But those who look after the adults using the day care services argue the "personal budgets" approach will not work for them and that closure is about making savings.
Brian Marshall and his wife, Chris, care for her brother, Graham, who is 55 and has severe learning disabilities. He attends the centre five days a week.
Mr Marshall, of Rothwell Road, Mickleover, said: "Personal budgets might work for some of the younger service users but not people like Graham. He loves going to Wetherby. We don't make him; it's what he wants. It's his routine."
Graham has been attending a day service in the city since he left school. Prior to Wetherby, he went to Humbleton View in Mickleover which the council closed four years ago.
Mrs Marshall said that when he had to change to Wetherby it was "a very difficult period".

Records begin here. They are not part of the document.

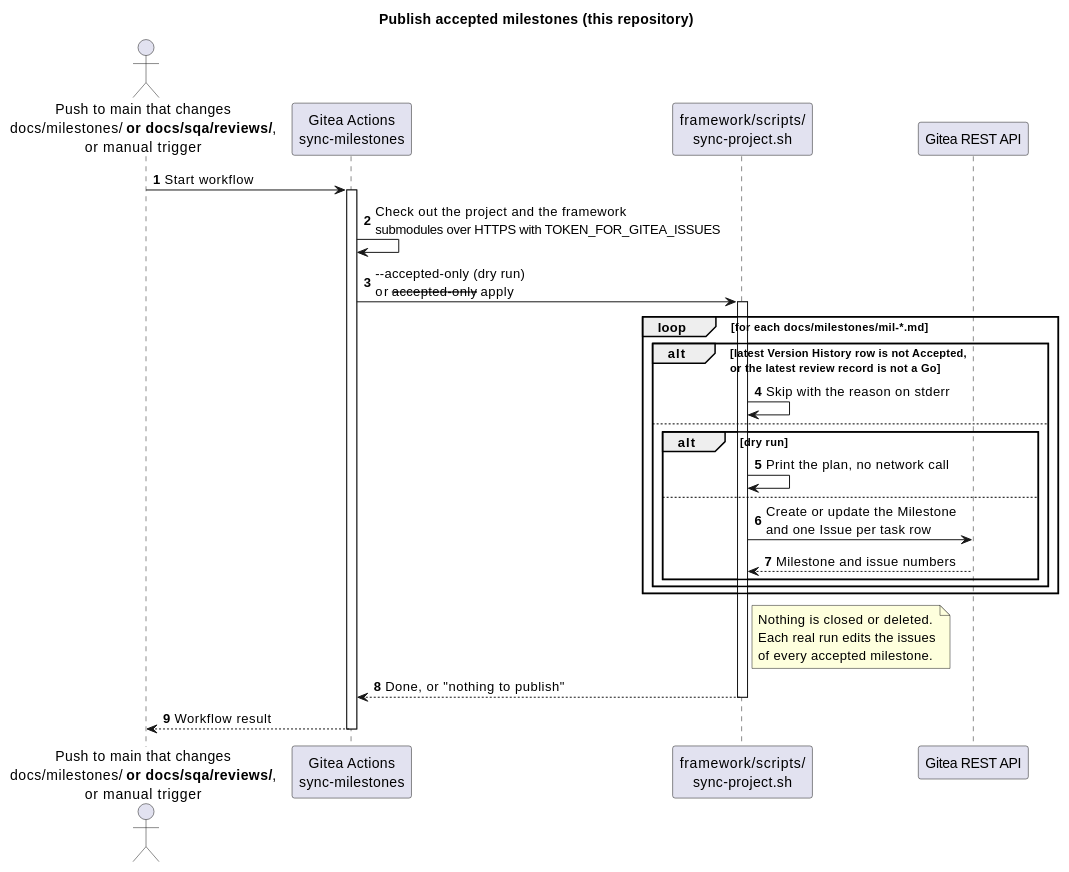
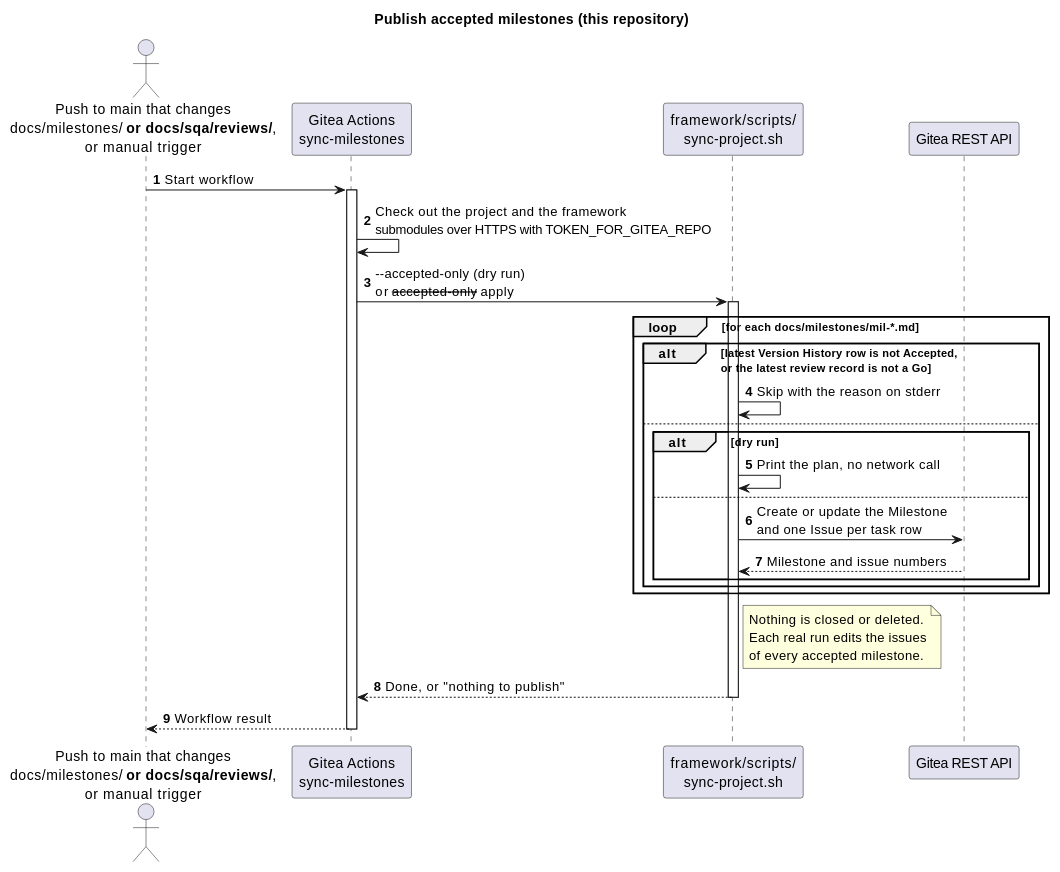
The ninth of 10 diagrams in README.md (TirSystem/git-workflows), drawn with PlantUML before and after one commit. The commit also changed 5 other files, not shown here.

First line of the commit message:
Check out with TOKEN_FOR_GITEA_REPO in the milestone sync

````diff
--- a/README.md
+++ b/README.md
@@ -430,41 +430,41 @@
 ```plantuml
 @startuml
 title Publish accepted milestones (this repository)
 
 autonumber
 
 actor "Push to main that changes\ndocs/milestones/** or docs/sqa/reviews/**,\nor manual trigger" as Trigger
 participant "Gitea Actions\nsync-milestones" as Workflow
 participant "framework/scripts/\nsync-project.sh" as Script
 participant "Gitea REST API" as Gitea
 
 Trigger -> Workflow: Start workflow
 activate Workflow
-Workflow -> Workflow: Check out the project and the framework\nsubmodules over HTTPS with TOKEN_FOR_GITEA_ISSUES
+Workflow -> Workflow: Check out the project and the framework\nsubmodules over HTTPS with TOKEN_FOR_GITEA_REPO
 Workflow -> Script: --accepted-only (dry run)\nor --accepted-only --apply
 activate Script
 
 loop for each docs/milestones/mil-*.md
   alt latest Version History row is not Accepted,\nor the latest review record is not a Go
     Script -> Script: Skip with the reason on stderr
   else
     alt dry run
       Script -> Script: Print the plan, no network call
     else
       Script -> Gitea: Create or update the Milestone\nand one Issue per task row
       Gitea --> Script: Milestone and issue numbers
     end
   end
 end
 
 note right of Script
 Nothing is closed or deleted.
 Each real run edits the issues
 of every accepted milestone.
 end note
 Script --> Workflow: Done, or "nothing to publish"
 deactivate Script
 Workflow --> Trigger: Workflow result
 deactivate Workflow
 @enduml
 ```
````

She said: "He has epilepsy and when he was told Humbleton View was closing he started having his fits at night and he was hospitalised with it for a while."
Andy Pearson's son, Darren, also attends Wetherby five days a week.
Darren, 34, has profound learning difficulties and is highly dependent on care. He also suffers from coeliac disease which is triggered by food with gluten in it and causes the body's immune system to attack itself. He is also incontinent.
Mr Pearson, of Hendon Way in Mackworth, said he had been assessed for a personal budget but was appealing against it.
He said: "I got told I could have £250 a week for Darren but then I got told that it wouldn't even cover a week's stay at a respite centre where Darren goes sometimes when we have a break."
"There is no way that would pay for the care. Not only that but Darren can't talk so if he had a one-to-one carer, how would I know that he was being looked after properly? He wouldn't be able to tell me."
Margaret Harris's son, Wayne, 49, also attends Wetherby and said Wayne enjoys socialising at the centre.
She said: "I asked Wayne how he would feel if the centre was closed. He said he didn't want it to close because he would miss his friends.
"We should pool our resources as carers and try to hire somewhere for them to meet with the right staff. It's the dedicated staff that make the service."
Mrs Harris, of Brompton Road in Mackworth, said she thought the council should continue to run a day service, while still offering personal budgets for younger people.
She said: " Also, Wetherby is a big building and it's not fully used so the council could get a smaller building somewhere which would make more sense."
Councillor Fareed Hussain, cabinet member for leisure and culture, last week announced the start of a consultation into the closure.
He said that it would not close until everyone had a care plan in place which worked for them.
In addition, the centre's Inspire unit, which cares for 20 people with profound and multiple disabilities, will remain until an alternative building is found.
Council vows to work with families
COUNCILLOR Fareed Hussain, Derby City Council cabinet member for adults and health, says he will work closely with families to find alternatives to the Wetherby Centre.
The council is considering closing the day centre because it was too large, under-occupied and not offering the range of services to people it used to, such as training and skills.
Mr Hussain said: "Over the past 10 years, councils have been under pressure to move away from segregated care. More emphasis was put on this when personal budgets came into being."
To obtain a personal budget, service users are assessed as to their needs and then a sum of money is allocated to them which they can spend on different types of care and activities in the community. Carers say it could be complex for them to make those sorts of arrangements for their loved ones themselves.
Mr Hussain said: "People can have virtual budgets, which is where we tell them the amount of money they have but the council actually administers it. We are trying to be as flexible as we can.
"I would encourage carers to engage with the council to talk through possibilities and find answers."